[Exercise prompt] Set every record down again, identical to the original.
■ ■ ■
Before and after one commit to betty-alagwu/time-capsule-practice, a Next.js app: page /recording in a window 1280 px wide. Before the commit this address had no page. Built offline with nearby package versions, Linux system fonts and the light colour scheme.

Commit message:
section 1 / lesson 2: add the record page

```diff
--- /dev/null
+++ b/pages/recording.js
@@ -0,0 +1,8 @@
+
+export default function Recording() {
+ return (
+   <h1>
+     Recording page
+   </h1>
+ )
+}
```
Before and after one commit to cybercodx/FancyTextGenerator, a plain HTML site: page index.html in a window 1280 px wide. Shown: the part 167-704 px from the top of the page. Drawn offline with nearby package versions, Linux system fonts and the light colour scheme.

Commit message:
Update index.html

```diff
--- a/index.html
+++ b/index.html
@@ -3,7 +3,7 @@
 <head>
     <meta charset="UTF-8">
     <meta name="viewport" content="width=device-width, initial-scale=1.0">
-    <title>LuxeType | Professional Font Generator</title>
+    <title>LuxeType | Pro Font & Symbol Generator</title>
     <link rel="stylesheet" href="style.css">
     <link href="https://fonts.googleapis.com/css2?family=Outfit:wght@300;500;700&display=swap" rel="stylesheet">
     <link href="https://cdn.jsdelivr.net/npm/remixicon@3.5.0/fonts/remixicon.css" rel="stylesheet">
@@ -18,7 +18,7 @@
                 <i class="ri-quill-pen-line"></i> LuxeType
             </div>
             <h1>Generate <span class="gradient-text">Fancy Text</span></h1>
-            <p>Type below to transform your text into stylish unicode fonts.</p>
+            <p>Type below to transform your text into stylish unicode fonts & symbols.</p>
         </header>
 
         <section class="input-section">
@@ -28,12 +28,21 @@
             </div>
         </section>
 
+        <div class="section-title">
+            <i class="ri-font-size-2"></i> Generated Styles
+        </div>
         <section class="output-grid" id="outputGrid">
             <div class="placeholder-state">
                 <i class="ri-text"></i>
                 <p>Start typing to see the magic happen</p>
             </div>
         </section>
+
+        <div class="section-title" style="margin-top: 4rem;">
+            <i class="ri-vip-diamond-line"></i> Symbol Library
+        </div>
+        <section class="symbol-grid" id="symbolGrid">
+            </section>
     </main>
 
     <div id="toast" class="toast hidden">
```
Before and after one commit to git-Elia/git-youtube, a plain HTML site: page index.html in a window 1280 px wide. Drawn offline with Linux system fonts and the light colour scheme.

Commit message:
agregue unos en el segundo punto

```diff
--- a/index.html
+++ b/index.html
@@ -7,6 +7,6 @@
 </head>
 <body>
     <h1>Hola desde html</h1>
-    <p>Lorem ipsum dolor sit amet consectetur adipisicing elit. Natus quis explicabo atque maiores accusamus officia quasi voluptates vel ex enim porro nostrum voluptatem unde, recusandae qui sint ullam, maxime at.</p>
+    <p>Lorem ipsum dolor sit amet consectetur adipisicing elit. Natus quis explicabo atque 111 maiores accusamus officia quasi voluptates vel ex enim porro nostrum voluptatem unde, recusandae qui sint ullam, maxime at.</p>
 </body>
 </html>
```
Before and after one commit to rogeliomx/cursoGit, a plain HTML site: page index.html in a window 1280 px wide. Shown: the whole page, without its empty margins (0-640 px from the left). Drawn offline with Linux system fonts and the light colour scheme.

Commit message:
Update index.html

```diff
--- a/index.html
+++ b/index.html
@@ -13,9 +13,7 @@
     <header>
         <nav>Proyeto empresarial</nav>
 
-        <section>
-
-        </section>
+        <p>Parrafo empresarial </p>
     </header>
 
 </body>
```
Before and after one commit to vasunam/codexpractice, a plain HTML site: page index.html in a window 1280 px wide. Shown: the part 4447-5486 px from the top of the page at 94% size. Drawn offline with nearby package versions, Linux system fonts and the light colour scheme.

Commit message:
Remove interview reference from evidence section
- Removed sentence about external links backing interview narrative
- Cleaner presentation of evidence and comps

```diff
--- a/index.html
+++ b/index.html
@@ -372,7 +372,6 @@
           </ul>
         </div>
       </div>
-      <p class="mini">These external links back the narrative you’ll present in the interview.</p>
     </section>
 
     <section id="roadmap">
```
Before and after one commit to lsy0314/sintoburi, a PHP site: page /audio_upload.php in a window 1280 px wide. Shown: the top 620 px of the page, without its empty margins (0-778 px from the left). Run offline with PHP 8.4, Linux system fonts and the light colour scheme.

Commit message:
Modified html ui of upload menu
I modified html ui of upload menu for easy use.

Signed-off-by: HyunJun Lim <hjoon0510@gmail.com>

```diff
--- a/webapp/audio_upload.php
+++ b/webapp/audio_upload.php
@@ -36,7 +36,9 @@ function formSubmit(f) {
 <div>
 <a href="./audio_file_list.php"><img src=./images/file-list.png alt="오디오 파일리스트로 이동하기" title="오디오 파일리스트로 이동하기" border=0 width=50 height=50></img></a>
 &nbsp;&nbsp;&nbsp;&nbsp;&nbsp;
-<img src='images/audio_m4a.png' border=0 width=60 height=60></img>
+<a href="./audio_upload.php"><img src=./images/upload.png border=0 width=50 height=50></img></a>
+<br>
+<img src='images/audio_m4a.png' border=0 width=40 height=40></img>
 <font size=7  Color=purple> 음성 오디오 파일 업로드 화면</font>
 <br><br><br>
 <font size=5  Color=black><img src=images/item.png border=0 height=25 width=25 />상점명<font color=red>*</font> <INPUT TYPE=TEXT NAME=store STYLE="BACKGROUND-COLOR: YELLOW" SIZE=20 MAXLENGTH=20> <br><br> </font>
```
■ ■ ■
[Exercise output]
Before and after one commit to betty-alagwu/time-capsule-practice, a Next.js app: page /recording in a window 1280 px wide. Before the commit this address had no page. Built offline with nearby package versions, Linux system fonts and the light colour scheme.

Commit message:
section 1 / lesson 2: add the record page

```diff
--- /dev/null
+++ b/pages/recording.js
@@ -0,0 +1,8 @@
+
+export default function Recording() {
+ return (
+   <h1>
+     Recording page
+   </h1>
+ )
+}
```
Before and after one commit to cybercodx/FancyTextGenerator, a plain HTML site: page index.html in a window 1280 px wide. Shown: the part 167-704 px from the top of the page. Drawn offline with nearby package versions, Linux system fonts and the light colour scheme.

Commit message:
Update index.html

```diff
--- a/index.html
+++ b/index.html
@@ -3,7 +3,7 @@
 <head>
     <meta charset="UTF-8">
     <meta name="viewport" content="width=device-width, initial-scale=1.0">
-    <title>LuxeType | Professional Font Generator</title>
+    <title>LuxeType | Pro Font & Symbol Generator</title>
     <link rel="stylesheet" href="style.css">
     <link href="https://fonts.googleapis.com/css2?family=Outfit:wght@300;500;700&display=swap" rel="stylesheet">
     <link href="https://cdn.jsdelivr.net/npm/remixicon@3.5.0/fonts/remixicon.css" rel="stylesheet">
@@ -18,7 +18,7 @@
                 <i class="ri-quill-pen-line"></i> LuxeType
             </div>
             <h1>Generate <span class="gradient-text">Fancy Text</span></h1>
-            <p>Type below to transform your text into stylish unicode fonts.</p>
+            <p>Type below to transform your text into stylish unicode fonts & symbols.</p>
         </header>
 
         <section class="input-section">
@@ -28,12 +28,21 @@
             </div>
         </section>
 
+        <div class="section-title">
+            <i class="ri-font-size-2"></i> Generated Styles
+        </div>
         <section class="output-grid" id="outputGrid">
             <div class="placeholder-state">
                 <i class="ri-text"></i>
                 <p>Start typing to see the magic happen</p>
             </div>
         </section>
+
+        <div class="section-title" style="margin-top: 4rem;">
+            <i class="ri-vip-diamond-line"></i> Symbol Library
+        </div>
+        <section class="symbol-grid" id="symbolGrid">
+            </section>
     </main>
 
     <div id="toast" class="toast hidden">
```
Before and after one commit to git-Elia/git-youtube, a plain HTML site: page index.html in a window 1280 px wide. Drawn offline with Linux system fonts and the light colour scheme.

Commit message:
agregue unos en el segundo punto

```diff
--- a/index.html
+++ b/index.html
@@ -7,6 +7,6 @@
 </head>
 <body>
     <h1>Hola desde html</h1>
-    <p>Lorem ipsum dolor sit amet consectetur adipisicing elit. Natus quis explicabo atque maiores accusamus officia quasi voluptates vel ex enim porro nostrum voluptatem unde, recusandae qui sint ullam, maxime at.</p>
+    <p>Lorem ipsum dolor sit amet consectetur adipisicing elit. Natus quis explicabo atque 111 maiores accusamus officia quasi voluptates vel ex enim porro nostrum voluptatem unde, recusandae qui sint ullam, maxime at.</p>
 </body>
 </html>
```
Before and after one commit to rogeliomx/cursoGit, a plain HTML site: page index.html in a window 1280 px wide. Shown: the whole page, without its empty margins (0-640 px from the left). Drawn offline with Linux system fonts and the light colour scheme.

Commit message:
Update index.html

```diff
--- a/index.html
+++ b/index.html
@@ -13,9 +13,7 @@
     <header>
         <nav>Proyeto empresarial</nav>
 
-        <section>
-
-        </section>
+        <p>Parrafo empresarial </p>
     </header>
 
 </body>
```
Before and after one commit to vasunam/codexpractice, a plain HTML site: page index.html in a window 1280 px wide. Shown: the part 4447-5486 px from the top of the page at 94% size. Drawn offline with nearby package versions, Linux system fonts and the light colour scheme.

Commit message:
Remove interview reference from evidence section
- Removed sentence about external links backing interview narrative
- Cleaner presentation of evidence and comps

```diff
--- a/index.html
+++ b/index.html
@@ -372,7 +372,6 @@
           </ul>
         </div>
       </div>
-      <p class="mini">These external links back the narrative you’ll present in the interview.</p>
     </section>
 
     <section id="roadmap">
```
Before and after one commit to lsy0314/sintoburi, a PHP site: page /audio_upload.php in a window 1280 px wide. Shown: the top 620 px of the page, without its empty margins (0-778 px from the left). Run offline with PHP 8.4, Linux system fonts and the light colour scheme.

Commit message:
Modified html ui of upload menu
I modified html ui of upload menu for easy use.

Signed-off-by: HyunJun Lim <hjoon0510@gmail.com>

```diff
--- a/webapp/audio_upload.php
+++ b/webapp/audio_upload.php
@@ -36,7 +36,9 @@ function formSubmit(f) {
 <div>
 <a href="./audio_file_list.php"><img src=./images/file-list.png alt="오디오 파일리스트로 이동하기" title="오디오 파일리스트로 이동하기" border=0 width=50 height=50></img></a>
 &nbsp;&nbsp;&nbsp;&nbsp;&nbsp;
-<img src='images/audio_m4a.png' border=0 width=60 height=60></img>
+<a href="./audio_upload.php"><img src=./images/upload.png border=0 width=50 height=50></img></a>
+<br>
+<img src='images/audio_m4a.png' border=0 width=40 height=40></img>
 <font size=7  Color=purple> 음성 오디오 파일 업로드 화면</font>
 <br><br><br>
 <font size=5  Color=black><img src=images/item.png border=0 height=25 width=25 />상점명<font color=red>*</font> <INPUT TYPE=TEXT NAME=store STYLE="BACKGROUND-COLOR: YELLOW" SIZE=20 MAXLENGTH=20> <br><br> </font>
```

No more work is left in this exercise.